◆ Input for this task
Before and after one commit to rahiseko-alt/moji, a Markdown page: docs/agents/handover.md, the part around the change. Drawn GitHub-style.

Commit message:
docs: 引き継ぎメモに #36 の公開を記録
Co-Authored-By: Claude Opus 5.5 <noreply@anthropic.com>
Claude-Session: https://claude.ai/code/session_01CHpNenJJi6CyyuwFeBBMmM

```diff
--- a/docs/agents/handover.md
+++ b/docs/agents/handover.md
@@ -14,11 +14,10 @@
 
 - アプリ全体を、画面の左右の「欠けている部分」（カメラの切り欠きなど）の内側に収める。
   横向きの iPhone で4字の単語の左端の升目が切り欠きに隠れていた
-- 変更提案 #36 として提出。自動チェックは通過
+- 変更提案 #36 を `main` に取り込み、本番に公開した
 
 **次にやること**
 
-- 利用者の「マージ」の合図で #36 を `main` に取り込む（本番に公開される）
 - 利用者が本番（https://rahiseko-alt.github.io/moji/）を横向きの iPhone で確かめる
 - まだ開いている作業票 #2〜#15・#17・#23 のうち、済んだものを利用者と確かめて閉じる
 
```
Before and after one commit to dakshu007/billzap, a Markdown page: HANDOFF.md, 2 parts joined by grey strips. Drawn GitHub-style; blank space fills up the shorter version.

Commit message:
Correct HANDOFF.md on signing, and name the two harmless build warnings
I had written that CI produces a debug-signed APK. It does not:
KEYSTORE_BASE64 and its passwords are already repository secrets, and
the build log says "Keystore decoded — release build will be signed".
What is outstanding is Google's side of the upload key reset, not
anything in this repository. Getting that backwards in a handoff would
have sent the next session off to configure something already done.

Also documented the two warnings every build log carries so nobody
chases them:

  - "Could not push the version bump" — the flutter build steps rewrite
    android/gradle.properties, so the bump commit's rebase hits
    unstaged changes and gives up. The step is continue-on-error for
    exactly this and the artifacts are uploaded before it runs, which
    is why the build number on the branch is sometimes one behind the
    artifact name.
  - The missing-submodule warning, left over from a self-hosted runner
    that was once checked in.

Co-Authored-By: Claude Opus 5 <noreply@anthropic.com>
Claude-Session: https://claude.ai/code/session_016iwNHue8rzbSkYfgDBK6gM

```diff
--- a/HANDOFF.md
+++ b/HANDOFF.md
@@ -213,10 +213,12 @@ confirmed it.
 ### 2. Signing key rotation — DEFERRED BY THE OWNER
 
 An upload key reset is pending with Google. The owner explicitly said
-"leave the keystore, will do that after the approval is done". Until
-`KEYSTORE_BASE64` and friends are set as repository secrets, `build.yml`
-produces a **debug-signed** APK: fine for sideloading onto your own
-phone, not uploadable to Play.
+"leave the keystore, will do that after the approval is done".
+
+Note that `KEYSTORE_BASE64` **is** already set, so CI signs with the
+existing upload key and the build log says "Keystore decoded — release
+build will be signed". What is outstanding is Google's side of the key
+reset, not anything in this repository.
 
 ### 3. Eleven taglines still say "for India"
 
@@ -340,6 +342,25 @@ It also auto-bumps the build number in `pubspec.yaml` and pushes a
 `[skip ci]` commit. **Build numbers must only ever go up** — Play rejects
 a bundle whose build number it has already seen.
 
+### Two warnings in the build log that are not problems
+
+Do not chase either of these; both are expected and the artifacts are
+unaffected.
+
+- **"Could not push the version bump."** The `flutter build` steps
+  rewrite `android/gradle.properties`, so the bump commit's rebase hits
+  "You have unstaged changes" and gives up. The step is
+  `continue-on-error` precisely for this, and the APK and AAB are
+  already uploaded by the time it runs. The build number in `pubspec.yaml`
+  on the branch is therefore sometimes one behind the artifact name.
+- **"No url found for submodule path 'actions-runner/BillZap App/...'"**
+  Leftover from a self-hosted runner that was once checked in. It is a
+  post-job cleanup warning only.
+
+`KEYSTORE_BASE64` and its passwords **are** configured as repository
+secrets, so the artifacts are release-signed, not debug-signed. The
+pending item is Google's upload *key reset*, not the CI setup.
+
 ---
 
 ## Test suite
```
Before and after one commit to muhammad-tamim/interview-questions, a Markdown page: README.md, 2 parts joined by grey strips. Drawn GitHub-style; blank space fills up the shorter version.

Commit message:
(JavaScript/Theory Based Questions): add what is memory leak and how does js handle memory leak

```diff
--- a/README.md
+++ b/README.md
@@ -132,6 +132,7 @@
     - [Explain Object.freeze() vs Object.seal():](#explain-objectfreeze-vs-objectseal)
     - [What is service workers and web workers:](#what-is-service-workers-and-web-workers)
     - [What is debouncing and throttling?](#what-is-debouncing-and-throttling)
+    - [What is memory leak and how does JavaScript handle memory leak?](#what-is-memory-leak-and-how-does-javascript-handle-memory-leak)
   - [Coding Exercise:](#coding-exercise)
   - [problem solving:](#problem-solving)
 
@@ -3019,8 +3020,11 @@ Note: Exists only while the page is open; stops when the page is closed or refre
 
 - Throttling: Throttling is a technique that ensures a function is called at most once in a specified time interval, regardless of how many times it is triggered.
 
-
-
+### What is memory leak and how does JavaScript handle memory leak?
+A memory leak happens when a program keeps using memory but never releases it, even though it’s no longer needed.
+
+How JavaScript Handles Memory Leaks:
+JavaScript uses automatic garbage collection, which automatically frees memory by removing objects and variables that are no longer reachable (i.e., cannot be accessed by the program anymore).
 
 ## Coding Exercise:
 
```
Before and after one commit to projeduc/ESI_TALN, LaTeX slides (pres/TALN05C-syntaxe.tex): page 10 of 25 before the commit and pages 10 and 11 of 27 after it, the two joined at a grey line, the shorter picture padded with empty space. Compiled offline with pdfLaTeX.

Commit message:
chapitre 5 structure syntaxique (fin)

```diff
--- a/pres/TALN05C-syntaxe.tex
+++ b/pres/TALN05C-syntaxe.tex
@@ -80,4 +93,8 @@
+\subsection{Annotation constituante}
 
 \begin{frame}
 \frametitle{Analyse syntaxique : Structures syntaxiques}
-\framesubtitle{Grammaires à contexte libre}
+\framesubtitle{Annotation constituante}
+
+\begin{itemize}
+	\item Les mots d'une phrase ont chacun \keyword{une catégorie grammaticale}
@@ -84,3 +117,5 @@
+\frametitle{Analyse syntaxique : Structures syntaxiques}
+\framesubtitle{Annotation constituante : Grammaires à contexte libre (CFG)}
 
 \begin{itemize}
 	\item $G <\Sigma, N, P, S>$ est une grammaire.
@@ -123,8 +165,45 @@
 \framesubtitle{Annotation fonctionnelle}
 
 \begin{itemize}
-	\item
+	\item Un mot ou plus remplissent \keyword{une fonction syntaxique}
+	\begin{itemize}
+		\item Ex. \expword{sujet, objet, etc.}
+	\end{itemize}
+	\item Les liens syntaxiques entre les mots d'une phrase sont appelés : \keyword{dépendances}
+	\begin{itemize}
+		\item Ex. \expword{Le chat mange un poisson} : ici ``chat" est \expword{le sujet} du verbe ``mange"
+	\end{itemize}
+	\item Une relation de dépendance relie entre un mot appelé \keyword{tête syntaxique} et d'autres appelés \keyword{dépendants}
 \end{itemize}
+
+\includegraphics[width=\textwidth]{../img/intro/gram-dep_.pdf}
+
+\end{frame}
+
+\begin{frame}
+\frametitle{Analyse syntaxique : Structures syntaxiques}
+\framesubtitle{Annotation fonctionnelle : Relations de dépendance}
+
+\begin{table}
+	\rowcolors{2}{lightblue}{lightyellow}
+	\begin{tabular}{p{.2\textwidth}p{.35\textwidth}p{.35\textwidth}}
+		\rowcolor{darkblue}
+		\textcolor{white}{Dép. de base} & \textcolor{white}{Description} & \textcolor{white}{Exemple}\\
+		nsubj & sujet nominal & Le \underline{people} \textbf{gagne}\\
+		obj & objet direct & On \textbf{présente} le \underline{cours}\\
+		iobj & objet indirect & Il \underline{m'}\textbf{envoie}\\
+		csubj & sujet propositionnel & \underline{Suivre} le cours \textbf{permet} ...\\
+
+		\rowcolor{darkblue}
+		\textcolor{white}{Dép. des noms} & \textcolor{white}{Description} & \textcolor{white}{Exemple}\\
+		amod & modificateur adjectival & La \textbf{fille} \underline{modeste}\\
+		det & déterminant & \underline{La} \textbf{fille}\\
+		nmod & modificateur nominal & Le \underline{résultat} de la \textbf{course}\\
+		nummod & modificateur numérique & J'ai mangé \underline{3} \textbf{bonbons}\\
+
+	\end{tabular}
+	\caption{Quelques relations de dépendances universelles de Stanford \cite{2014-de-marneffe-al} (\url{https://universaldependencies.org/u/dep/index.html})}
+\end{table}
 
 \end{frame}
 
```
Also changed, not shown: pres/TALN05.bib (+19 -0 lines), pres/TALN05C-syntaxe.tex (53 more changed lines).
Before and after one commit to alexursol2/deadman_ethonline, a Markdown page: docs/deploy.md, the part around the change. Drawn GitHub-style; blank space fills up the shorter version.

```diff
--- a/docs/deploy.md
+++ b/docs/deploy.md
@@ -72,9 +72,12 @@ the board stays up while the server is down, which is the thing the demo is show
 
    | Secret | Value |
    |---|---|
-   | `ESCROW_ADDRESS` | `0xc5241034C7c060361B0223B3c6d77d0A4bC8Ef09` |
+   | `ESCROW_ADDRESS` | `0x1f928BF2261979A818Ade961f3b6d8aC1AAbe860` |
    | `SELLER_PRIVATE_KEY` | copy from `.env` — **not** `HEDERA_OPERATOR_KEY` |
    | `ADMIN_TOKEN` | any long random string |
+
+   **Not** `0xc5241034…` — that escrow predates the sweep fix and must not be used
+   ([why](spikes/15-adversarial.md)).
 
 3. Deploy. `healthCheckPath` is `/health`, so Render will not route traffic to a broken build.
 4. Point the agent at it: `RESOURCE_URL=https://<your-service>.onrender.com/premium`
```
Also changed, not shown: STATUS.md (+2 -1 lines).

◆ Work order
Work through the records above line by line and count those that hold the string "syntaxiques". Give only the result.

◆ Task response
4